Pubs are now closing at the rate of six every day and more will follow if the Government presses ahead with plans for a mandatory code on alcohol retailing, which could cost the industry over £300m in the first year alone.
The latest closure figures from the British Beer and Pub Association (BBPA) reveal that pubs are closing 20 times faster than three years ago. The figure of 39 closures a week in the last six months of 2008 compares to 36 a week for the first six months of the year. Last year, 1,973 pubs shut — 40% up on 2007 levels.
Suburban community pubs have been hit the hardest, closing at the rate of 19-a-week while town centre pubs have been closing at the rate of eight-a-week and rural pubs at 13-a-week.
The BBPA estimates that 44,000 jobs have been axed over the past couple of years with another 60,000 set to go if the Government follows through on plans for a mandatory code for the industry.
The mandatory code, which receives its second reading in Parliament today as part of the Policing and Crime Bill, could make training compulsory, make the provision of 125ml wine glasses mandatory and introduce alcohol warnings at the point of sale.
Home Office estimates put the cost to pubs and bars at £11,238 each per year. Home Office documents concede that "there is the potential for significant transitional costs including job losses and the closure of small businesses".
BBPA chief executive Rob Hayward said: "At this time of deepening recession and rising unemployment, the Government should be actively looking at ways to support the community asset of the pub. They should not be introducing legislation that will condemn more pubs to closure and put more people out of work.

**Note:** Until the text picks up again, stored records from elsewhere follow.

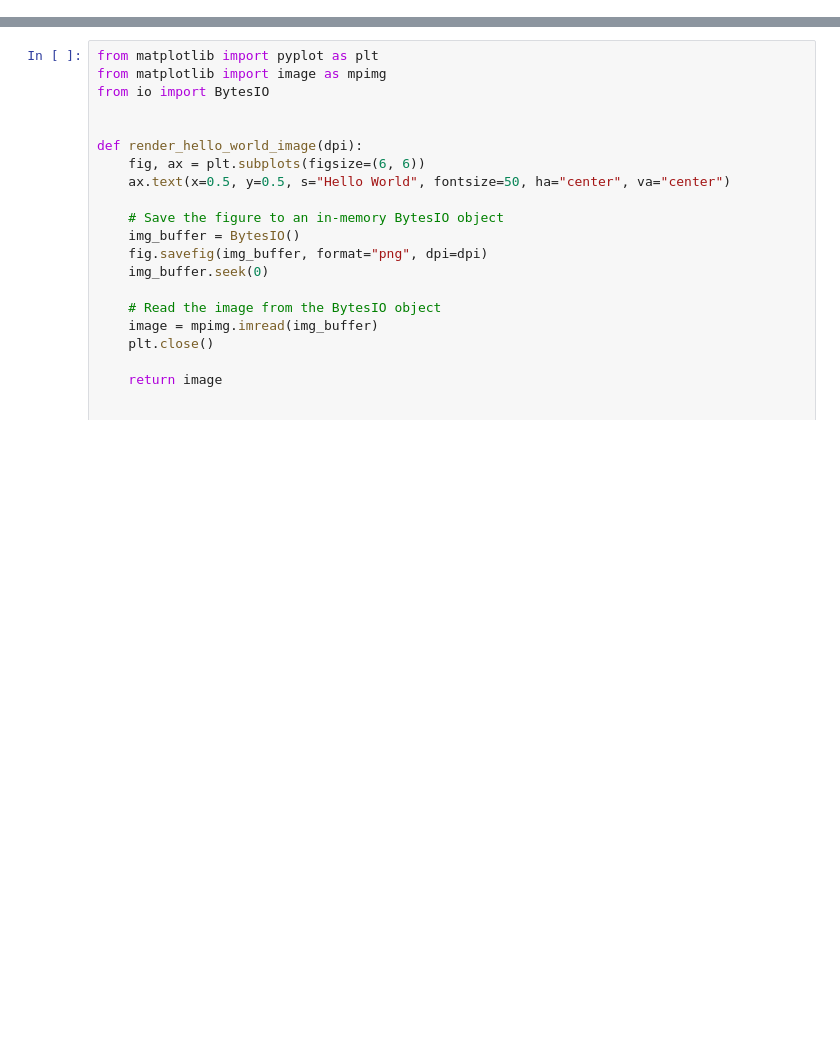
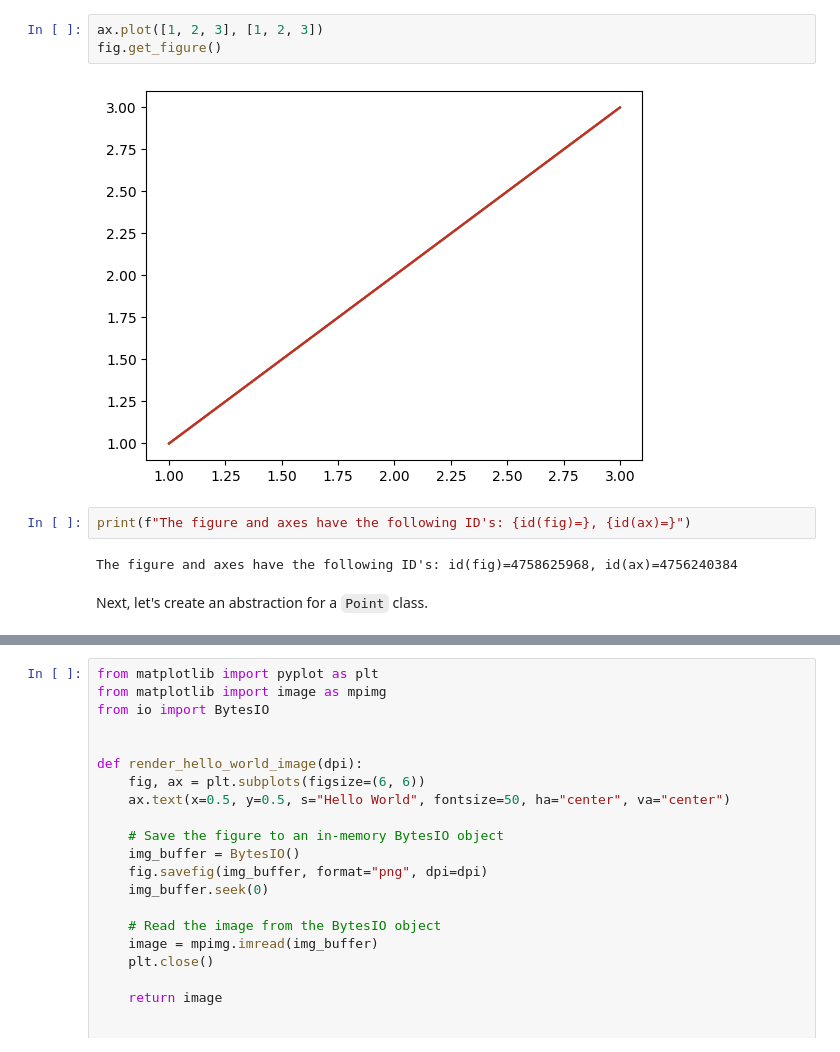
Before and after one commit to Kislovskiy/ChartCraftHub, a Jupyter notebook: src/chartcrafthub/chapter_2_1.ipynb, the cells around one changed output, grey strips where cells are left out. Cells and saved outputs as stored; diff of their text form; blank space fills up the shorter version.

```diff
--- a/src/chartcrafthub/chapter_2_1.ipynb
+++ b/src/chartcrafthub/chapter_2_1.ipynb
@@ -216,0 +42,11 @@ plt.show()
+# %%
+ax.plot([1, 2, 3], [1, 2, 3])
+fig.get_figure()
+# %% [output]
+[figure, added]
+# %%
+print(f"The figure and axes have the following ID's: {id(fig)=}, {id(ax)=}")
+# %% [output]
+The figure and axes have the following ID's: id(fig)=4758625968, id(ax)=4756240384
+# %% [markdown]
+Next, let's create an abstraction for a `Point` class.
```
Also changed, not shown: parts of 54 cells of this notebook, 5 other files.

"The Government openly state they believe that their new regulations will lead to more pub closures and job losses. Pub closures are a clear demonstration of the extreme financial and economic pressures facing the sector."
The Association of Licensed Multiple Retailers estimates that 17,400 jobs were lost across the industry last year alone and has also voiced its fears that the "over-prescriptive code of practice" will lead to further job losses.
The code, itself, has been heavily criticised for being based on the KPMG report of industry standards.